Society should articulate its position on major issues confidently. There should be civic sense and laws should be upheld by all in their daily existence.

Let me come to business.

Business has to be ethical, in letter and spirit. It has to be innovative. It has to compete globally. It should pay its taxes. It should refrain from abusing its economic power, refrain from encouraging corruption, and refrain from cutting cozy deals with the government at the expense of the citizens. It should provide good quality goods and services to its customers, take responsibility for the long term impact of its products on the environment, ensure good corporate governance and carry out philanthropic activities.

I now come to the nature and role of government.

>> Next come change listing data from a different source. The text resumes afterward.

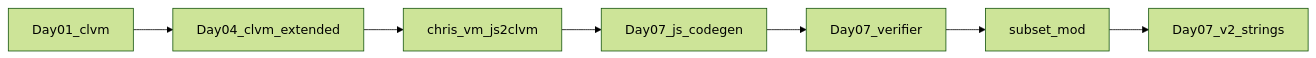
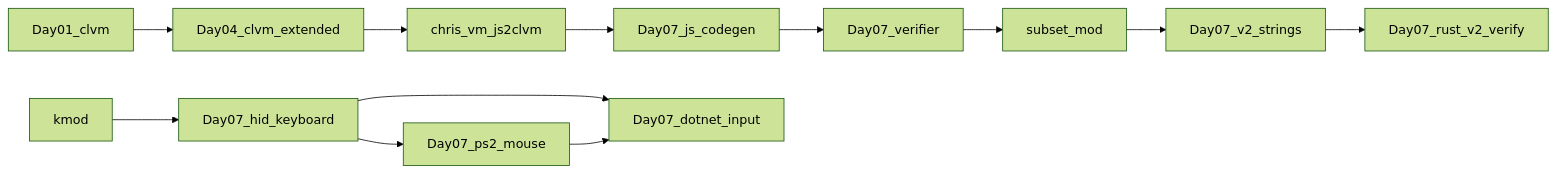
One commit to christianrss/chris-low-level changed the third of 11 diagrams in docs/LEARNING_PATHS.md. Above: the diagram before and after it, drawn with Mermaid (forest theme). The commit also changed other lines of this file and 369 other files, not shown here.

````diff
--- a/docs/LEARNING_PATHS.md
+++ b/docs/LEARNING_PATHS.md
@@ -49,9 +52,14 @@
 ```mermaid
 flowchart LR
   d1[Day01_clvm] --> d4[Day04_clvm_extended]
   d4 --> cap[chris_vm_js2clvm]
   cap --> n1[Day07_js_codegen]
   n1 --> n2[Day07_verifier]
   n2 --> n3[subset_mod]
   n3 --> n4[Day07_v2_strings]
+  n4 --> n7[Day07_rust_v2_verify]
+  kmod --> n5[Day07_hid_keyboard]
+  n5 --> n6[Day07_ps2_mouse]
+  n5 --> n8[Day07_dotnet_input]
+  n6 --> n8
 ```
````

Good Governance is essential. Business and society need provision of public goods like law & order, roads, infrastructure, currency, defence, foreign affairs, to prosper. Also, rules need to be made and enforced. Contracts have to be enforceable. A modicum of legislation and regulation is necessary to define the rules of the game and protection of all the participants in it. The government should be answerable to people and hence democracy is essential. Especially in a developing country, state provision of essentials like health and education is necessary. But, the basic stance has to be enabling and not tying up people’s spirit and enterprise in knots. Services should be provided effectively, efficiently, courteously and without the citizen’s need to grease palms. Also, the resources required for such provisions should be low. In my view the State should absorb a much lower percentage of the GDP than it does currently.

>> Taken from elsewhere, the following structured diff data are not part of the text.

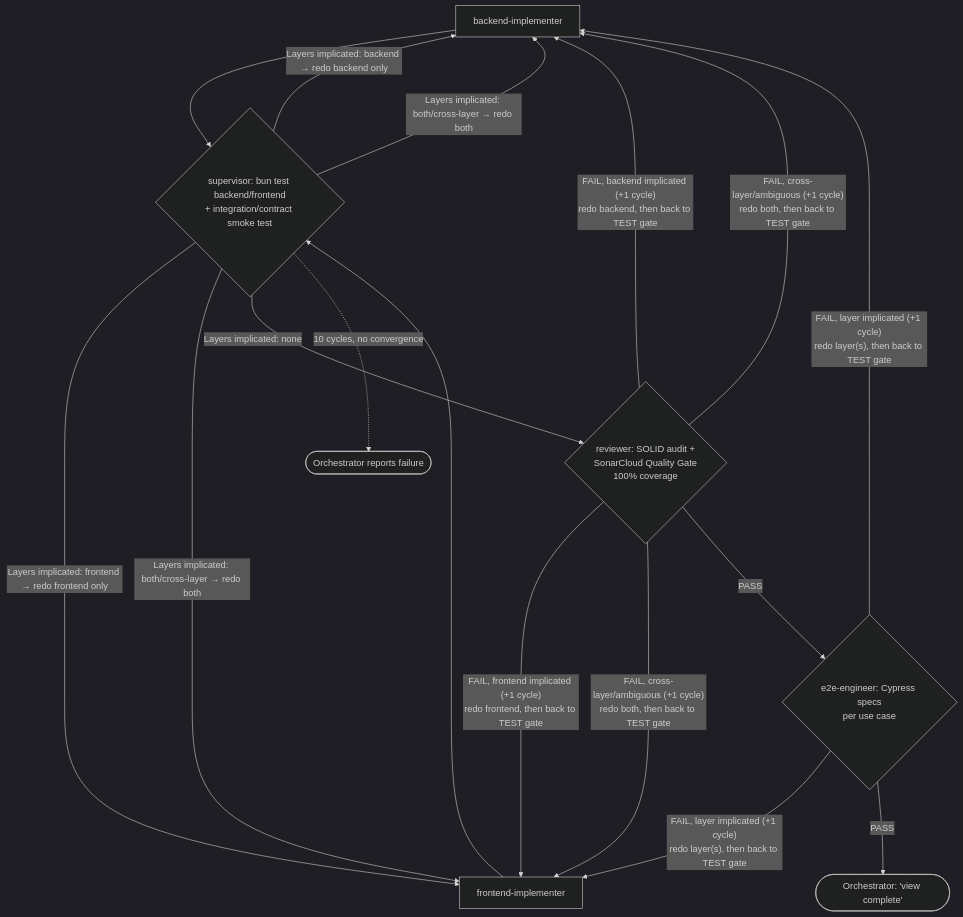
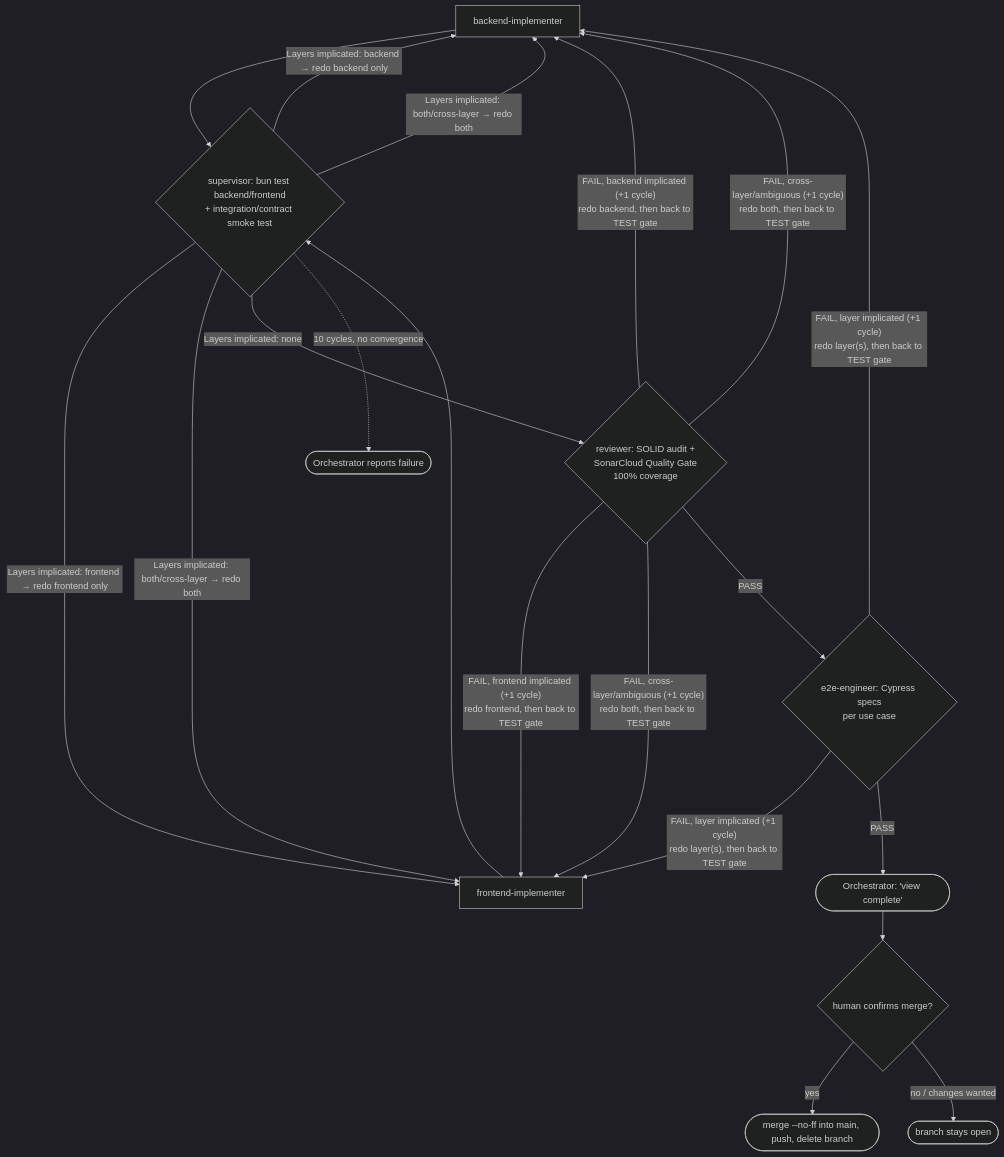
Before and after one commit to dbetancorfp/PYTO_BASE_PARA_GENERAR_PROYECTOS: the second of 2 diagrams in CLAUDE.md, drawn with Mermaid (dark theme). The commit also changed other lines of this file and 4 other files, not shown here.

````diff
--- a/CLAUDE.md
+++ b/CLAUDE.md
@@ -122,26 +137,30 @@
 ```mermaid
 flowchart TD
     BI["backend-implementer"] --> Sup
     FI["frontend-implementer"] --> Sup
 
     Sup{"supervisor: bun test backend/frontend<br/>+ integration/contract smoke test"}
     Sup -- "Layers implicated: backend → redo backend only" --> BI
     Sup -- "Layers implicated: frontend → redo frontend only" --> FI
     Sup -- "Layers implicated: both/cross-layer → redo both" --> BI
     Sup -- "Layers implicated: both/cross-layer → redo both" --> FI
     Sup -- "Layers implicated: none" --> Rev
 
     Rev{"reviewer: SOLID audit +<br/>SonarCloud Quality Gate<br/>100% coverage"}
     Rev -- "FAIL, backend implicated (+1 cycle)<br/>redo backend, then back to TEST gate" --> BI
     Rev -- "FAIL, frontend implicated (+1 cycle)<br/>redo frontend, then back to TEST gate" --> FI
     Rev -- "FAIL, cross-layer/ambiguous (+1 cycle)<br/>redo both, then back to TEST gate" --> BI
     Rev -- "FAIL, cross-layer/ambiguous (+1 cycle)<br/>redo both, then back to TEST gate" --> FI
     Rev -- PASS --> E2E
 
     E2E{"e2e-engineer: Cypress specs<br/>per use case"}
     E2E -- "FAIL, layer implicated (+1 cycle)<br/>redo layer(s), then back to TEST gate" --> BI
     E2E -- "FAIL, layer implicated (+1 cycle)<br/>redo layer(s), then back to TEST gate" --> FI
     E2E -- PASS --> Done(["Orchestrator: 'view complete'"])
 
     Sup -. "10 cycles, no convergence" .-> Fail(["Orchestrator reports failure"])
+
+    Done --> MergeGate{"human confirms merge?"}
+    MergeGate -- "yes" --> Merged(["merge --no-ff into main, push, delete branch"])
+    MergeGate -- "no / changes wanted" --> Open(["branch stays open"])
 ```
````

Utopic ? Certainly. A society that is cynical and is stuck in a dog eat dog worldview has little future. As the poet William Blake put it, “Great things happen, when men and mountain meet. Not by jostling in the street.”

In the current uncertain times when Yeats’s poem “Second Coming” resonates where “Things fall apart; the centre cannot hold” and “The best lack all conviction, while the worst are full of passionate intensity”; it is the duty of those who can, to conjure a different future.

The election of Mr Obama is proof that idealism still matters and is more important than race or experience. Our own independence movement was proof enough. In the business sphere, the opening up of our economy since 1991, has given scope for all desirous and capable of achieving, to achieve. Names like Airtel or your very own Reliance, Adani & Nirma, which did not exist till recently, are today powerful enterprises.

In elucidating the desirable, we can find the gaps between what exists and what should.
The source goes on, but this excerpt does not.